**Instructions to follow:** Would you count the lines below that contain the string "training" and reply with that number only?

++++ Provided data

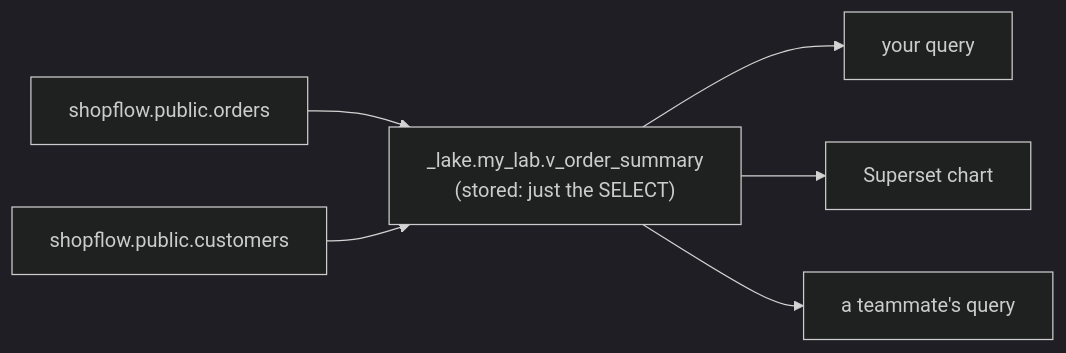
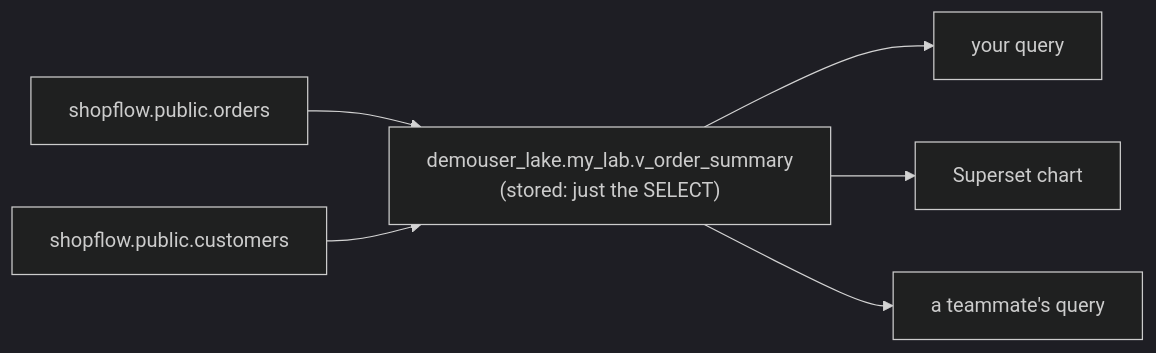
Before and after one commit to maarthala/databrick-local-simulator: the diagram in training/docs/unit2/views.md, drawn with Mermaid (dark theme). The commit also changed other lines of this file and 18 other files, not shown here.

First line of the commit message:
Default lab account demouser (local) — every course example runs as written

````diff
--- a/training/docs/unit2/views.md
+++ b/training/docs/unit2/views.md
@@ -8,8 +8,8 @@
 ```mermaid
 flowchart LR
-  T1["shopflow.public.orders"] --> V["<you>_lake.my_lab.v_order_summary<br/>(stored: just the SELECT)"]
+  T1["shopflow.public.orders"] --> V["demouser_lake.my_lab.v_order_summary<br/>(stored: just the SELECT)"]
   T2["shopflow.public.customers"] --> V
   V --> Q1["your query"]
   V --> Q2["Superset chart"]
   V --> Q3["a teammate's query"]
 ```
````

++++++++
++++ Provided data

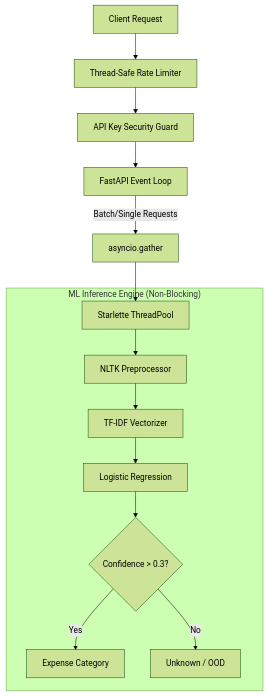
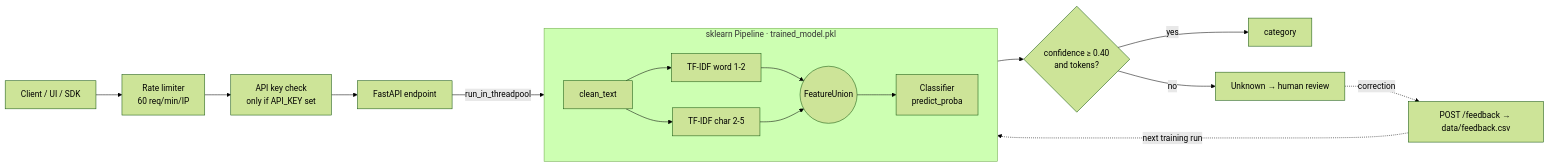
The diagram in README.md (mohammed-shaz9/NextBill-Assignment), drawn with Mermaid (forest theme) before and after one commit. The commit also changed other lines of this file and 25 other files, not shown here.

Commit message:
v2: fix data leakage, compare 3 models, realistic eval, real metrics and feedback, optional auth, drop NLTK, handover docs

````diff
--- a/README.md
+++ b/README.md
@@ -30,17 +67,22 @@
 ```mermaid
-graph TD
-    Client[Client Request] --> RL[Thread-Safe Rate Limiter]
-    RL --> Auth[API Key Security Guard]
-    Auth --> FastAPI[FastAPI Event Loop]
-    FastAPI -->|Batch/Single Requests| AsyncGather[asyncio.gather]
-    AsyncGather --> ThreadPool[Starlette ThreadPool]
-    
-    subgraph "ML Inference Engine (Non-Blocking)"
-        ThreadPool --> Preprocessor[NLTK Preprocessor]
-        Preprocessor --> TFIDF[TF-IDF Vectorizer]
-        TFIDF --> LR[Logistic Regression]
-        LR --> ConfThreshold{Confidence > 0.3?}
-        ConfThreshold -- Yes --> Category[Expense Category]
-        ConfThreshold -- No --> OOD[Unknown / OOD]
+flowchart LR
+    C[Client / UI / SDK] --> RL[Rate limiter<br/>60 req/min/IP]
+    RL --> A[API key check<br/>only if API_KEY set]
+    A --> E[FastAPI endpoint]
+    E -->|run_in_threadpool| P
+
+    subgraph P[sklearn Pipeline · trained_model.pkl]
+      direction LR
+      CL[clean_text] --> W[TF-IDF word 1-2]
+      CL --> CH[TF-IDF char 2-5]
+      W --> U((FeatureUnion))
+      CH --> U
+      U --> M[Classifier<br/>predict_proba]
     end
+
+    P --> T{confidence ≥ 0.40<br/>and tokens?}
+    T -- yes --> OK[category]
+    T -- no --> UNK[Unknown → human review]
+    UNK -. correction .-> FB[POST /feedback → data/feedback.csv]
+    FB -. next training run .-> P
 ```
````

++++++++

**Reply:** 4